(Data extracts begins)
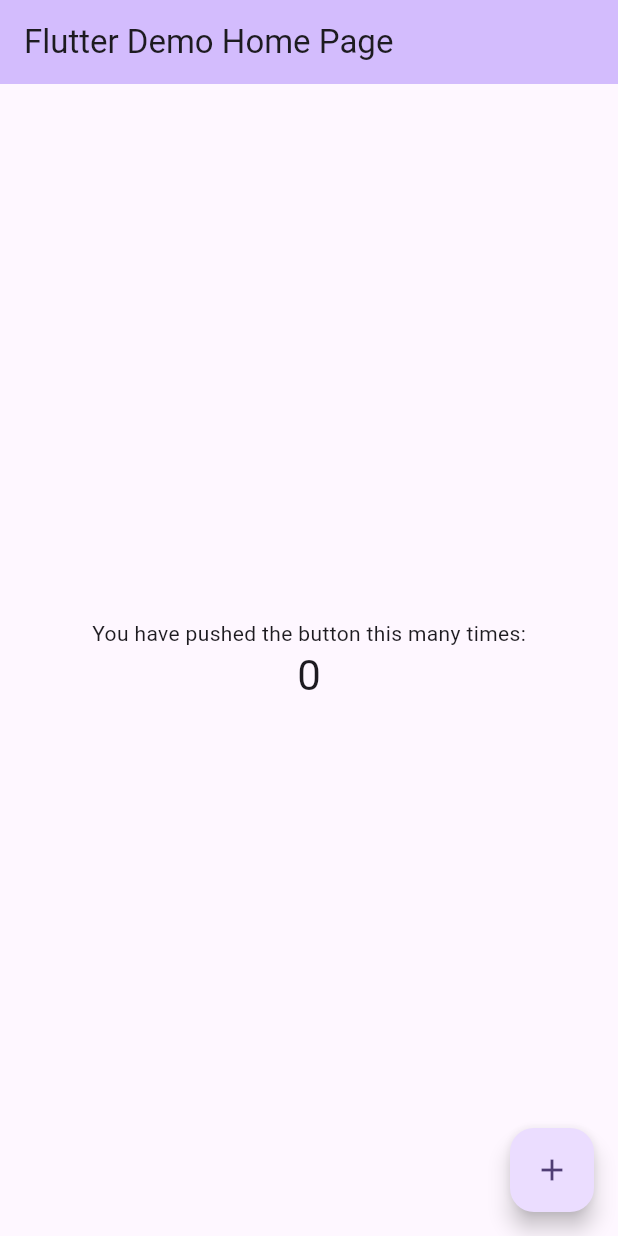
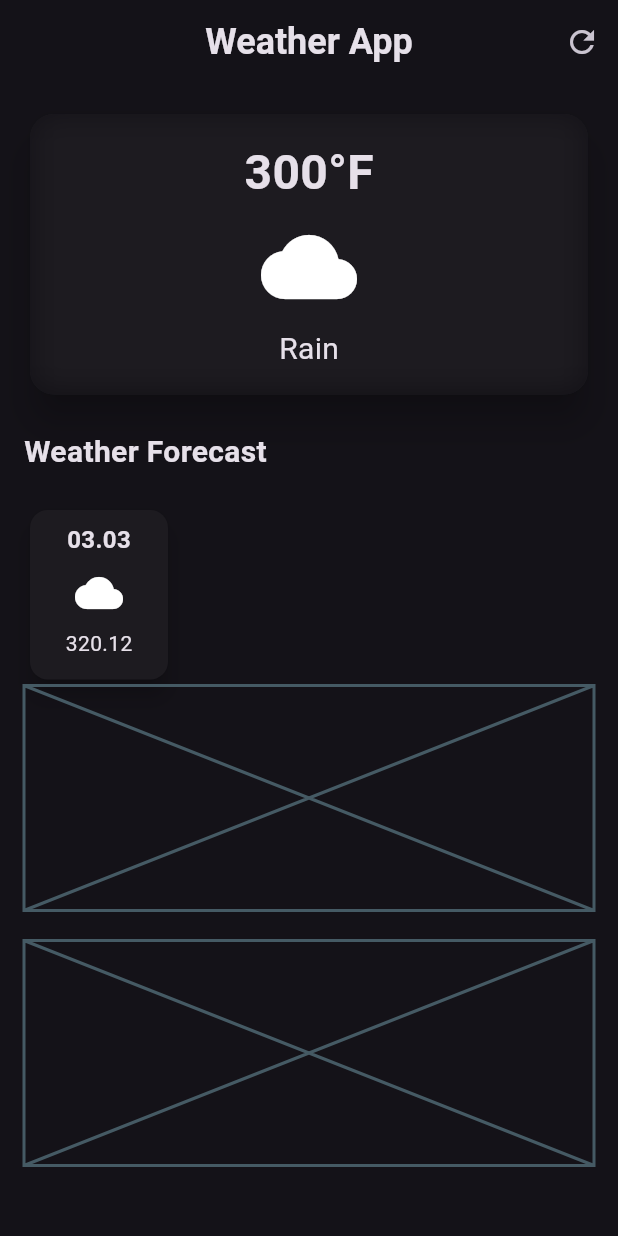
Before and after one commit to PramudiWalakuluarachchi01/Weather_Application, a Flutter app: the screen it shows after launch, on a phone screen of 412 x 824 dp. Run offline on Flutter 3.47's test engine with Material 3 defaults, Android fonts, the phone set to English and light mode, and no system bars.

Commit message:
`Refactored main.dart to use WeatherApp and WeatherScreen instead of MyApp and MyHomePage.`

```diff
--- a/lib/main.dart
+++ b/lib/main.dart
@@ -1,122 +1,18 @@
 import 'package:flutter/material.dart';
+import 'package:weather_app_01/weather_screen.dart';
 
 void main() {
-  runApp(const MyApp());
+  runApp(const WeatherApp());
 }
+class WeatherApp extends StatelessWidget {
+  const WeatherApp({super.key});
 
-class MyApp extends StatelessWidget {
-  const MyApp({super.key});
-
-  // This widget is the root of your application.
   @override
   Widget build(BuildContext context) {
     return MaterialApp(
-      title: 'Flutter Demo',
-      theme: ThemeData(
-        // This is the theme of your application.
-        //
-        // TRY THIS: Try running your application with "flutter run". You'll see
-        // the application has a purple toolbar. Then, without quitting the app,
-        // try changing the seedColor in the colorScheme below to Colors.green
-        // and then invoke "hot reload" (save your changes or press the "hot
-        // reload" button in a Flutter-supported IDE, or press "r" if you used
-        // the command line to start the app).
-        //
-        // Notice that the counter didn't reset back to zero; the application
-        // state is not lost during the reload. To reset the state, use hot
-        // restart instead.
-        //
-        // This works for code too, not just values: Most code changes can be
-        // tested with just a hot reload.
-        colorScheme: ColorScheme.fromSeed(seedColor: Colors.deepPurple),
-      ),
-      home: const MyHomePage(title: 'Flutter Demo Home Page'),
+      debugShowCheckedModeBanner: false,
+      theme : ThemeData.dark(useMaterial3: true),
+     home: const WeatherScreen(),
     );
   }
 }
-
-class MyHomePage extends StatefulWidget {
-  const MyHomePage({super.key, required this.title});
-
-  // This widget is the home page of your application. It is stateful, meaning
-  // that it has a State object (defined below) that contains fields that affect
-  // how it looks.
-
-  // This class is the configuration for the state. It holds the values (in this
-  // case the title) provided by the parent (in this case the App widget) and
-  // used by the build method of the State. Fields in a Widget subclass are
-  // always marked "final".
-
-  final String title;
-
-  @override
-  State<MyHomePage> createState() => _MyHomePageState();
-}
-
-class _MyHomePageState extends State<MyHomePage> {
-  int _counter = 0;
-
-  void _incrementCounter() {
-    setState(() {
-      // This call to setState tells the Flutter framework that something has
-      // changed in this State, which causes it to rerun the build method below
-      // so that the display can reflect the updated values. If we changed
-      // _counter without calling setState(), then the build method would not be
-      // called again, and so nothing would appear to happen.
-      _counter++;
-    });
-  }
-
-  @override
-  Widget build(BuildContext context) {
-    // This method is rerun every time setState is called, for instance as done
-    // by the _incrementCounter method above.
-    //
-    // The Flutter framework has been optimized to make rerunning build methods
-    // fast, so that you can just rebuild anything that needs updating rather
-    // than having to individually change instances of widgets.
-    return Scaffold(
-      appBar: AppBar(
-        // TRY THIS: Try changing the color here to a specific color (to
-        // Colors.amber, perhaps?) and trigger a hot reload to see the AppBar
-        // change color while the other colors stay the same.
-        backgroundColor: Theme.of(context).colorScheme.inversePrimary,
-        // Here we take the value from the MyHomePage object that was created by
-        // the App.build method, and use it to set our appbar title.
-        title: Text(widget.title),
-      ),
-      body: Center(
-        // Center is a layout widget. It takes a single child and positions it
-        // in the middle of the parent.
-        child: Column(
-          // Column is also a layout widget. It takes a list of children and
-          // arranges them vertically. By default, it sizes itself to fit its
-          // children horizontally, and tries to be as tall as its parent.
-          //
-          // Column has various properties to control how it sizes itself and
-          // how it positions its children. Here we use mainAxisAlignment to
-          // center the children vertically; the main axis here is the vertical
-          // axis because Columns are vertical (the cross axis would be
-          // horizontal).
-          //
-          // TRY THIS: Invoke "debug painting" (choose the "Toggle Debug Paint"
-          // action in the IDE, or press "p" in the console), to see the
-          // wireframe for each widget.
-          mainAxisAlignment: MainAxisAlignment.center,
-          children: <Widget>[
-            const Text('You have pushed the button this many times:'),
-            Text(
-              '$_counter',
-              style: Theme.of(context).textTheme.headlineMedium,
-            ),
-          ],
-        ),
-      ),
-      floatingActionButton: FloatingActionButton(
-        onPressed: _incrementCounter,
-        tooltip: 'Increment',
-        child: const Icon(Icons.add),
-      ), // This trailing comma makes auto-formatting nicer for build methods.
-    );
-  }
-}
--- /dev/null
+++ b/lib/weather_screen.dart
@@ -0,0 +1,111 @@
+import 'package:flutter/material.dart';
+import 'dart:ui';
+
+class WeatherScreen extends StatelessWidget {
+  const WeatherScreen({super.key});
+
+  @override
+  Widget build(BuildContext context) {
+    return Scaffold(
+      appBar: AppBar(
+        title: const Text(
+          'Weather App',
+          style: TextStyle(fontWeight: FontWeight.bold, fontSize: 24),
+        ),
+        centerTitle: true,
+        actions: [
+          IconButton(
+            icon: const Icon(Icons.refresh),
+            onPressed: () {
+              // Refresh weather data
+            },
+          ),
+        ],
+      ),
+      body: Padding(
+        padding: const EdgeInsets.all(16.0),
+        child: Column(
+          crossAxisAlignment: CrossAxisAlignment.start,
+          children: [
+            //main card
+            SizedBox(
+              width: double.infinity,
+              child: Card(
+                elevation: 10,
+                shape: RoundedRectangleBorder(
+                  borderRadius: BorderRadius.circular(16),
+                ),
+                child:ClipRRect(
+                  borderRadius: BorderRadius.circular(16),
+                  child: BackdropFilter(
+                    filter: ImageFilter.blur(sigmaX: 10, sigmaY: 10),
+                    child: const Padding(
+                      padding:  EdgeInsets.all(16.0),
+                      child: Column(
+                        children: [
+                          Text(
+                            '300°F',
+                            style: TextStyle(
+                              fontSize: 32,
+                              fontWeight: FontWeight.bold,
+                            ),
+                          ),
+                           SizedBox(height: 8),
+                          Icon(Icons.cloud, size: 64),
+
+                           SizedBox(height: 8),
+
+                          Text('Rain', style: TextStyle(fontSize: 20)),
+                        ],
+                      ),
+                    ),
+                  ),
+                ),
+              ),
+            ),
+            const SizedBox(height: 20),
+             const Text('Weather Forecast',
+              style: TextStyle(
+                fontSize: 20,
+                fontWeight: FontWeight.bold)
+                ),
+            const SizedBox(height: 20),
+          Row(
+            children: [
+              SizedBox(
+                width: 100,
+                child: Card(
+                  elevation: 6,
+                  child: Container(
+                    padding: const EdgeInsets.all(8.0),
+                    decoration: BoxDecoration(
+                      borderRadius: BorderRadius.circular(18),
+                    ),
+                    child: Column(
+                      children: [
+                        Text('03.03', style: TextStyle(fontSize: 16, fontWeight: FontWeight.bold)),
+                        const SizedBox(height: 8),
+                        Icon(Icons.cloud, size: 32),
+
+                        const SizedBox(height: 8),
+                        Text('320.12'),
+                        const SizedBox(height: 6),
+                      ],
+                    ),
+                  ),
+                ),
+              )
+            ],
+          ),
+            //weather forecast cards
+            const Placeholder(fallbackHeight: 150),
+
+            const SizedBox(height: 20),
+            // additional weather details
+            const Placeholder(fallbackHeight: 150),
+          ],
+        ),
+      ),
+    );
+  }
+}
```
(Data extracts ends)
= What this task involves =
Return every record above exactly as written, but drop the pictures.

= Response =
Before and after one commit to PramudiWalakuluarachchi01/Weather_Application, a Flutter app: the screen it shows after launch, on a phone screen of 412 x 824 dp. Run offline on Flutter 3.47's test engine with Material 3 defaults, Android fonts, the phone set to English and light mode, and no system bars.

Commit message:
`Refactored main.dart to use WeatherApp and WeatherScreen instead of MyApp and MyHomePage.`

```diff
--- a/lib/main.dart
+++ b/lib/main.dart
@@ -1,122 +1,18 @@
 import 'package:flutter/material.dart';
+import 'package:weather_app_01/weather_screen.dart';
 
 void main() {
-  runApp(const MyApp());
+  runApp(const WeatherApp());
 }
+class WeatherApp extends StatelessWidget {
+  const WeatherApp({super.key});
 
-class MyApp extends StatelessWidget {
-  const MyApp({super.key});
-
-  // This widget is the root of your application.
   @override
   Widget build(BuildContext context) {
     return MaterialApp(
-      title: 'Flutter Demo',
-      theme: ThemeData(
-        // This is the theme of your application.
-        //
-        // TRY THIS: Try running your application with "flutter run". You'll see
-        // the application has a purple toolbar. Then, without quitting the app,
-        // try changing the seedColor in the colorScheme below to Colors.green
-        // and then invoke "hot reload" (save your changes or press the "hot
-        // reload" button in a Flutter-supported IDE, or press "r" if you used
-        // the command line to start the app).
-        //
-        // Notice that the counter didn't reset back to zero; the application
-        // state is not lost during the reload. To reset the state, use hot
-        // restart instead.
-        //
-        // This works for code too, not just values: Most code changes can be
-        // tested with just a hot reload.
-        colorScheme: ColorScheme.fromSeed(seedColor: Colors.deepPurple),
-      ),
-      home: const MyHomePage(title: 'Flutter Demo Home Page'),
+      debugShowCheckedModeBanner: false,
+      theme : ThemeData.dark(useMaterial3: true),
+     home: const WeatherScreen(),
     );
   }
 }
-
-class MyHomePage extends StatefulWidget {
-  const MyHomePage({super.key, required this.title});
-
-  // This widget is the home page of your application. It is stateful, meaning
-  // that it has a State object (defined below) that contains fields that affect
-  // how it looks.
-
-  // This class is the configuration for the state. It holds the values (in this
-  // case the title) provided by the parent (in this case the App widget) and
-  // used by the build method of the State. Fields in a Widget subclass are
-  // always marked "final".
-
-  final String title;
-
-  @override
-  State<MyHomePage> createState() => _MyHomePageState();
-}
-
-class _MyHomePageState extends State<MyHomePage> {
-  int _counter = 0;
-
-  void _incrementCounter() {
-    setState(() {
-      // This call to setState tells the Flutter framework that something has
-      // changed in this State, which causes it to rerun the build method below
-      // so that the display can reflect the updated values. If we changed
-      // _counter without calling setState(), then the build method would not be
-      // called again, and so nothing would appear to happen.
-      _counter++;
-    });
-  }
-
-  @override
-  Widget build(BuildContext context) {
-    // This method is rerun every time setState is called, for instance as done
-    // by the _incrementCounter method above.
-    //
-    // The Flutter framework has been optimized to make rerunning build methods
-    // fast, so that you can just rebuild anything that needs updating rather
-    // than having to individually change instances of widgets.
-    return Scaffold(
-      appBar: AppBar(
-        // TRY THIS: Try changing the color here to a specific color (to
-        // Colors.amber, perhaps?) and trigger a hot reload to see the AppBar
-        // change color while the other colors stay the same.
-        backgroundColor: Theme.of(context).colorScheme.inversePrimary,
-        // Here we take the value from the MyHomePage object that was created by
-        // the App.build method, and use it to set our appbar title.
-        title: Text(widget.title),
-      ),
-      body: Center(
-        // Center is a layout widget. It takes a single child and positions it
-        // in the middle of the parent.
-        child: Column(
-          // Column is also a layout widget. It takes a list of children and
-          // arranges them vertically. By default, it sizes itself to fit its
-          // children horizontally, and tries to be as tall as its parent.
-          //
-          // Column has various properties to control how it sizes itself and
-          // how it positions its children. Here we use mainAxisAlignment to
-          // center the children vertically; the main axis here is the vertical
-          // axis because Columns are vertical (the cross axis would be
-          // horizontal).
-          //
-          // TRY THIS: Invoke "debug painting" (choose the "Toggle Debug Paint"
-          // action in the IDE, or press "p" in the console), to see the
-          // wireframe for each widget.
-          mainAxisAlignment: MainAxisAlignment.center,
-          children: <Widget>[
-            const Text('You have pushed the button this many times:'),
-            Text(
-              '$_counter',
-              style: Theme.of(context).textTheme.headlineMedium,
-            ),
-          ],
-        ),
-      ),
-      floatingActionButton: FloatingActionButton(
-        onPressed: _incrementCounter,
-        tooltip: 'Increment',
-        child: const Icon(Icons.add),
-      ), // This trailing comma makes auto-formatting nicer for build methods.
-    );
-  }
-}
--- /dev/null
+++ b/lib/weather_screen.dart
@@ -0,0 +1,111 @@
+import 'package:flutter/material.dart';
+import 'dart:ui';
+
+class WeatherScreen extends StatelessWidget {
+  const WeatherScreen({super.key});
+
+  @override
+  Widget build(BuildContext context) {
+    return Scaffold(
+      appBar: AppBar(
+        title: const Text(
+          'Weather App',
+          style: TextStyle(fontWeight: FontWeight.bold, fontSize: 24),
+        ),
+        centerTitle: true,
+        actions: [
+          IconButton(
+            icon: const Icon(Icons.refresh),
+            onPressed: () {
+              // Refresh weather data
+            },
+          ),
+        ],
+      ),
+      body: Padding(
+        padding: const EdgeInsets.all(16.0),
+        child: Column(
+          crossAxisAlignment: CrossAxisAlignment.start,
+          children: [
+            //main card
+            SizedBox(
+              width: double.infinity,
+              child: Card(
+                elevation: 10,
+                shape: RoundedRectangleBorder(
+                  borderRadius: BorderRadius.circular(16),
+                ),
+                child:ClipRRect(
+                  borderRadius: BorderRadius.circular(16),
+                  child: BackdropFilter(
+                    filter: ImageFilter.blur(sigmaX: 10, sigmaY: 10),
+                    child: const Padding(
+                      padding:  EdgeInsets.all(16.0),
+                      child: Column(
+                        children: [
+                          Text(
+                            '300°F',
+                            style: TextStyle(
+                              fontSize: 32,
+                              fontWeight: FontWeight.bold,
+                            ),
+                          ),
+                           SizedBox(height: 8),
+                          Icon(Icons.cloud, size: 64),
+
+                           SizedBox(height: 8),
+
+                          Text('Rain', style: TextStyle(fontSize: 20)),
+                        ],
+                      ),
+                    ),
+                  ),
+                ),
+              ),
+            ),
+            const SizedBox(height: 20),
+             const Text('Weather Forecast',
+              style: TextStyle(
+                fontSize: 20,
+                fontWeight: FontWeight.bold)
+                ),
+            const SizedBox(height: 20),
+          Row(
+            children: [
+              SizedBox(
+                width: 100,
+                child: Card(
+                  elevation: 6,
+                  child: Container(
+                    padding: const EdgeInsets.all(8.0),
+                    decoration: BoxDecoration(
+                      borderRadius: BorderRadius.circular(18),
+                    ),
+                    child: Column(
+                      children: [
+                        Text('03.03', style: TextStyle(fontSize: 16, fontWeight: FontWeight.bold)),
+                        const SizedBox(height: 8),
+                        Icon(Icons.cloud, size: 32),
+
+                        const SizedBox(height: 8),
+                        Text('320.12'),
+                        const SizedBox(height: 6),
+                      ],
+                    ),
+                  ),
+                ),
+              )
+            ],
+          ),
+            //weather forecast cards
+            const Placeholder(fallbackHeight: 150),
+
+            const SizedBox(height: 20),
+            // additional weather details
+            const Placeholder(fallbackHeight: 150),
+          ],
+        ),
+      ),
+    );
+  }
+}
```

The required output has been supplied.